# Supplied data
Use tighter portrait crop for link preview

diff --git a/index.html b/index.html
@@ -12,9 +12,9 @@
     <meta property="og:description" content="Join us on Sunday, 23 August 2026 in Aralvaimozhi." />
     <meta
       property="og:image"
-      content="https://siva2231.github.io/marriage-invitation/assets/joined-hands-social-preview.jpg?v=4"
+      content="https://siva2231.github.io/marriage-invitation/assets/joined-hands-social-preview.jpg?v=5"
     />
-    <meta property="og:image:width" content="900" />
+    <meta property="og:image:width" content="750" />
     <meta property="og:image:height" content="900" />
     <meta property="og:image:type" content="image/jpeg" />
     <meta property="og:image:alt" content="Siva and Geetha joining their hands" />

---

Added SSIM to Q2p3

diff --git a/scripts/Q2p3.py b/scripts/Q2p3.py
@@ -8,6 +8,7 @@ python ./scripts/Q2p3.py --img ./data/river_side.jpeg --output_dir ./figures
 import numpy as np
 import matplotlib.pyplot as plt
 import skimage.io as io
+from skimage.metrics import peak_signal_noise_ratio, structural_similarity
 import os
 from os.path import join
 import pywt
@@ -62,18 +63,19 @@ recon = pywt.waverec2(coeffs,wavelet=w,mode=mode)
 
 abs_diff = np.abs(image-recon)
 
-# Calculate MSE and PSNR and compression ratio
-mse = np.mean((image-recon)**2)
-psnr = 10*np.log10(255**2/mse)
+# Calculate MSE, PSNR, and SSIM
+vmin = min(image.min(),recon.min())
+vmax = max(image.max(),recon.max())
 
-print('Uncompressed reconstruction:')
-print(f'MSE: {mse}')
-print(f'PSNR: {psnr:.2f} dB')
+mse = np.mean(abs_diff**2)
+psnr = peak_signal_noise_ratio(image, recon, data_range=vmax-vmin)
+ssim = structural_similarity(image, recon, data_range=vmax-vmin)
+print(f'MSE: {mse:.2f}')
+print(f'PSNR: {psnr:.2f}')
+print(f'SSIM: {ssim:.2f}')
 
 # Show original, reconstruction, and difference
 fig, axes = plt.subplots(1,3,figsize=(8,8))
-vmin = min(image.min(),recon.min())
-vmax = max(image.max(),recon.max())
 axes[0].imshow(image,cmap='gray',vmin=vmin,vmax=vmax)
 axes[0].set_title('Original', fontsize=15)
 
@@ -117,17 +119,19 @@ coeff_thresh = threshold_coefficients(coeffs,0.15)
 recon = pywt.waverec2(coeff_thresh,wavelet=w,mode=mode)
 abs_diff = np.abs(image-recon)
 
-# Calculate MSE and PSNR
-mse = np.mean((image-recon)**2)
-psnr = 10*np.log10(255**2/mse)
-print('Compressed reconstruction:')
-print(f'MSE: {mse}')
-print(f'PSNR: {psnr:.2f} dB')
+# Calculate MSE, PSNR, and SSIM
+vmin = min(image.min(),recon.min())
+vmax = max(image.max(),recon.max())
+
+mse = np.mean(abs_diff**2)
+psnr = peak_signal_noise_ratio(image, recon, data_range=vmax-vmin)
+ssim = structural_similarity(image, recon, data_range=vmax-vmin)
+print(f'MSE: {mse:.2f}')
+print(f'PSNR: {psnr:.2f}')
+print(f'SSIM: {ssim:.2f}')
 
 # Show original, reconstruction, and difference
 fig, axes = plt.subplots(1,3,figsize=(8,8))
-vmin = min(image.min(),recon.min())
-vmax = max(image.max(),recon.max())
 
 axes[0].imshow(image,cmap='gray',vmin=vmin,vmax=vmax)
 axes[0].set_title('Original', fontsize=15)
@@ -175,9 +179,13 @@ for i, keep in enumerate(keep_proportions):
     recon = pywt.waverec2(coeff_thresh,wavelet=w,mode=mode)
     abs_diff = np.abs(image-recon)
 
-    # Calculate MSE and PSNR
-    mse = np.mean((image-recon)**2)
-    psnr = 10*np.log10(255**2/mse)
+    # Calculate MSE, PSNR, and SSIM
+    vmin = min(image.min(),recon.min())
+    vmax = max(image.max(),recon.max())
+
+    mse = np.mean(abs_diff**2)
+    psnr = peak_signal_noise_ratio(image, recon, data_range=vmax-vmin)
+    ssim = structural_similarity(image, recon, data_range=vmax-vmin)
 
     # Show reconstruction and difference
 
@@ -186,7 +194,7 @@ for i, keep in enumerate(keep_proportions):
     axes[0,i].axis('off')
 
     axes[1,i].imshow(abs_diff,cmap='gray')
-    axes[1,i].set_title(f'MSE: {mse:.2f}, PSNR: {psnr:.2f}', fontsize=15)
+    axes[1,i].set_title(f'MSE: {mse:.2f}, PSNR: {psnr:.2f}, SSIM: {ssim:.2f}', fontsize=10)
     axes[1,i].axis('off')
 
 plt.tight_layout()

# Activity
Output the lines above exactly, but only those between the line holding "diff --git a/index.html b/index.html" and the line holding "and Geetha joining", inclusive.

# Exercise answer
diff --git a/index.html b/index.html
@@ -12,9 +12,9 @@
     <meta property="og:description" content="Join us on Sunday, 23 August 2026 in Aralvaimozhi." />
     <meta
       property="og:image"
-      content="https://siva2231.github.io/marriage-invitation/assets/joined-hands-social-preview.jpg?v=4"
+      content="https://siva2231.github.io/marriage-invitation/assets/joined-hands-social-preview.jpg?v=5"
     />
-    <meta property="og:image:width" content="900" />
+    <meta property="og:image:width" content="750" />
     <meta property="og:image:height" content="900" />
     <meta property="og:image:type" content="image/jpeg" />
     <meta property="og:image:alt" content="Siva and Geetha joining their hands" />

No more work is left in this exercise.